- **Your objective**
Repeat the data word for word and skip the pictures.

━━━ Provided entries

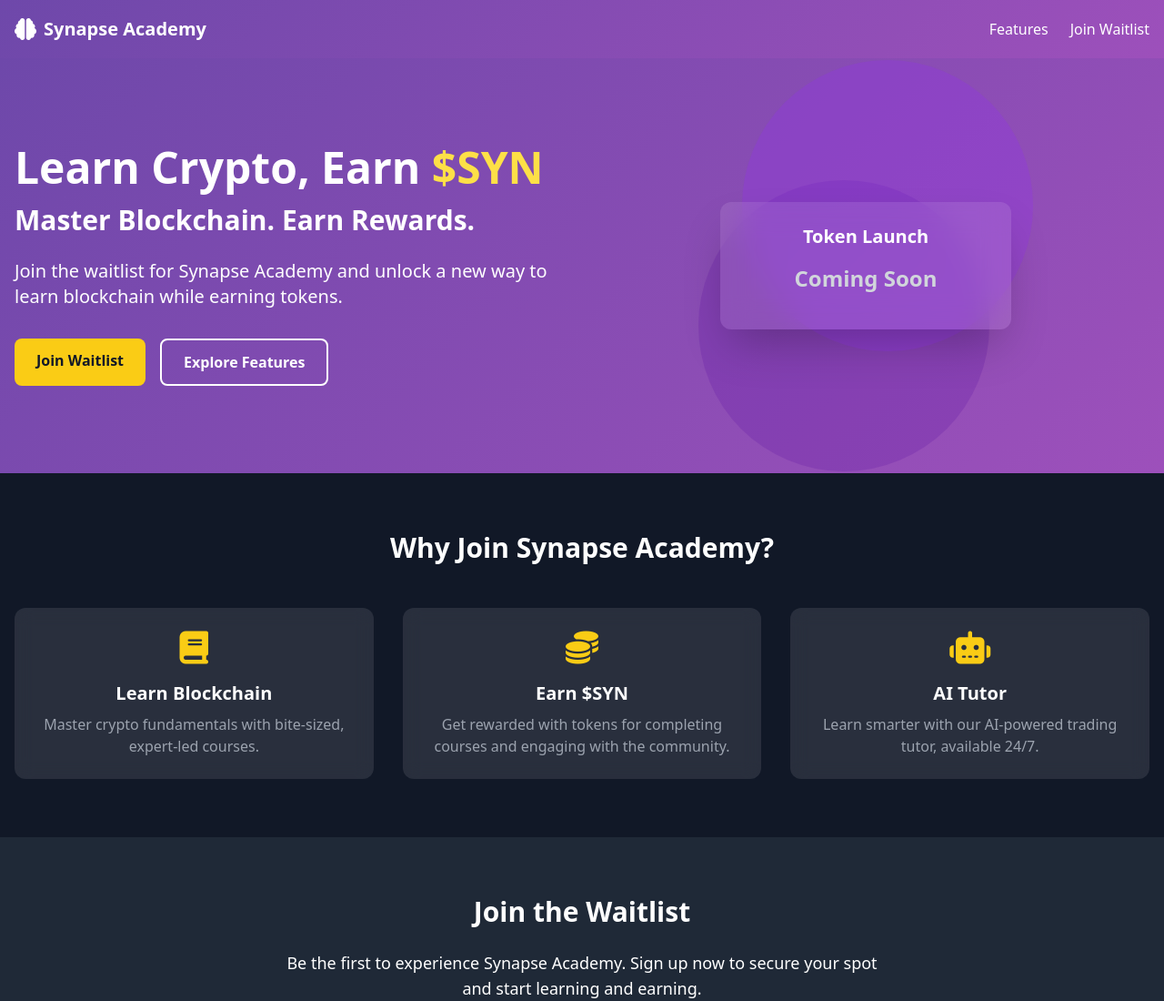
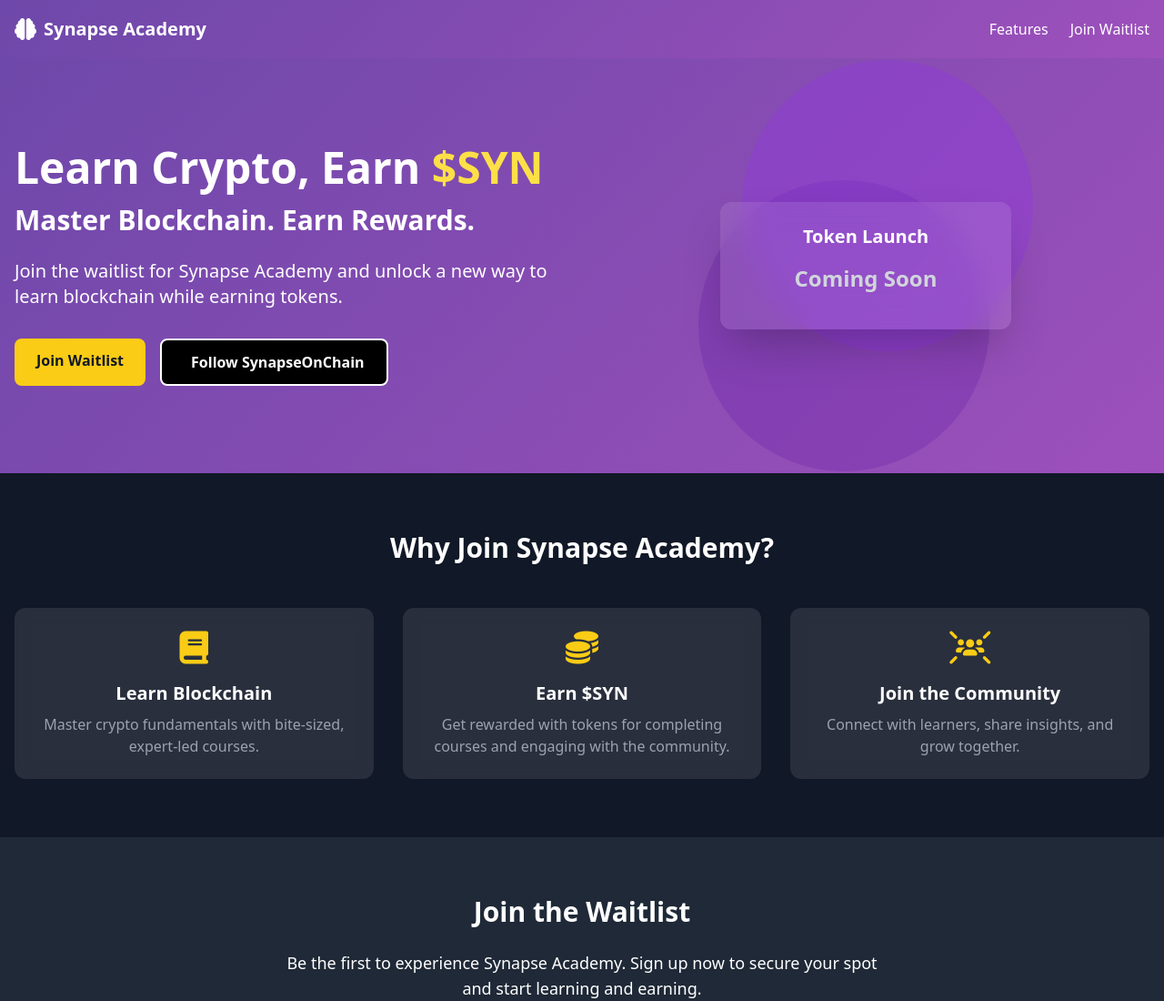
Before and after one commit to OkataMiracleDev/Synapse-waitlist, a website: page index.html in a window 1280 px wide. Shown: the top 1100 px of the page at 91% size. Drawn offline with nearby package versions, Linux system fonts and the light colour scheme.

Commit message:
feat: update font-awesome version and replace explore button with twitter follow
- Update font-awesome CSS link to version 6.4.2
- Replace "Explore Features" button with "Follow SynapseOnChain" Twitter button
- Update AI Tutor feature card to "Join the Community" with new icon

```diff
--- a/index.html
+++ b/index.html
@@ -5,7 +5,7 @@
     <meta name="viewport" content="width=device-width, initial-scale=1.0">
     <title>Synapse Academy | Join the Waitlist</title>
     <script src="https://cdn.tailwindcss.com"></script>
-    <link rel="stylesheet" href="https://cdnjs.cloudflare.com/ajax/libs/font-awesome/6.4.0/css/all.min.css">
+    <link href="https://cdnjs.cloudflare.com/ajax/libs/font-awesome/6.4.2/css/all.min.css" rel="stylesheet">
     <style>
         .gradient-bg {
             background: linear-gradient(135deg, #6e48aa 0%, #9d50bb 100%);
@@ -94,8 +94,9 @@
                     <a href="#waitlist" class="bg-yellow-400 hover:bg-yellow-500 text-gray-900 font-bold py-3 px-6 rounded-lg transition">
                         Join Waitlist
                     </a>
-                    <a href="#features" class="bg-transparent border-2 border-white hover:bg-white hover:text-purple-700 text-white font-bold py-3 px-6 rounded-lg transition">
-                        Explore Features
+                    <a target="_blank" href="https://x.com/SynapseOnChain" class="bg-black border-2 border-white hover:bg-white hover:text-purple-700 text-white font-bold flex flex-row justify-center items-center py-3 px-6 rounded-lg transition">
+                        <i class="fa-brands fa-x-twitter text-gray-500 text-xl mr-2"></i>
+                        <p>Follow SynapseOnChain</p>
                     </a>
                 </div>
             </div>
@@ -132,9 +133,9 @@
                     <p class="text-gray-400">Get rewarded with tokens for completing courses and engaging with the community.</p>
                 </div>
                 <div class="feature-card rounded-xl p-6 text-center">
-                    <i class="fas fa-robot text-4xl text-yellow-400 mb-4"></i>
-                    <h3 class="text-xl font-bold mb-2">AI Tutor</h3>
-                    <p class="text-gray-400">Learn smarter with our AI-powered trading tutor, available 24/7.</p>
+                    <i class="fas fa-users-rays text-4xl text-yellow-400 mb-4"></i>
+                    <h3 class="text-xl font-bold mb-2">Join the Community</h3>
+                    <p class="text-gray-400">Connect with learners, share insights, and grow together.</p>
                 </div>
             </div>
         </div>
```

━━━━━━

- **Response to the exercise**
Before and after one commit to OkataMiracleDev/Synapse-waitlist, a website: page index.html in a window 1280 px wide. Shown: the top 1100 px of the page at 91% size. Drawn offline with nearby package versions, Linux system fonts and the light colour scheme.

Commit message:
feat: update font-awesome version and replace explore button with twitter follow
- Update font-awesome CSS link to version 6.4.2
- Replace "Explore Features" button with "Follow SynapseOnChain" Twitter button
- Update AI Tutor feature card to "Join the Community" with new icon

```diff
--- a/index.html
+++ b/index.html
@@ -5,7 +5,7 @@
     <meta name="viewport" content="width=device-width, initial-scale=1.0">
     <title>Synapse Academy | Join the Waitlist</title>
     <script src="https://cdn.tailwindcss.com"></script>
-    <link rel="stylesheet" href="https://cdnjs.cloudflare.com/ajax/libs/font-awesome/6.4.0/css/all.min.css">
+    <link href="https://cdnjs.cloudflare.com/ajax/libs/font-awesome/6.4.2/css/all.min.css" rel="stylesheet">
     <style>
         .gradient-bg {
             background: linear-gradient(135deg, #6e48aa 0%, #9d50bb 100%);
@@ -94,8 +94,9 @@
                     <a href="#waitlist" class="bg-yellow-400 hover:bg-yellow-500 text-gray-900 font-bold py-3 px-6 rounded-lg transition">
                         Join Waitlist
                     </a>
-                    <a href="#features" class="bg-transparent border-2 border-white hover:bg-white hover:text-purple-700 text-white font-bold py-3 px-6 rounded-lg transition">
-                        Explore Features
+                    <a target="_blank" href="https://x.com/SynapseOnChain" class="bg-black border-2 border-white hover:bg-white hover:text-purple-700 text-white font-bold flex flex-row justify-center items-center py-3 px-6 rounded-lg transition">
+                        <i class="fa-brands fa-x-twitter text-gray-500 text-xl mr-2"></i>
+                        <p>Follow SynapseOnChain</p>
                     </a>
                 </div>
             </div>
@@ -132,9 +133,9 @@
                     <p class="text-gray-400">Get rewarded with tokens for completing courses and engaging with the community.</p>
                 </div>
                 <div class="feature-card rounded-xl p-6 text-center">
-                    <i class="fas fa-robot text-4xl text-yellow-400 mb-4"></i>
-                    <h3 class="text-xl font-bold mb-2">AI Tutor</h3>
-                    <p class="text-gray-400">Learn smarter with our AI-powered trading tutor, available 24/7.</p>
+                    <i class="fas fa-users-rays text-4xl text-yellow-400 mb-4"></i>
+                    <h3 class="text-xl font-bold mb-2">Join the Community</h3>
+                    <p class="text-gray-400">Connect with learners, share insights, and grow together.</p>
                 </div>
             </div>
         </div>
```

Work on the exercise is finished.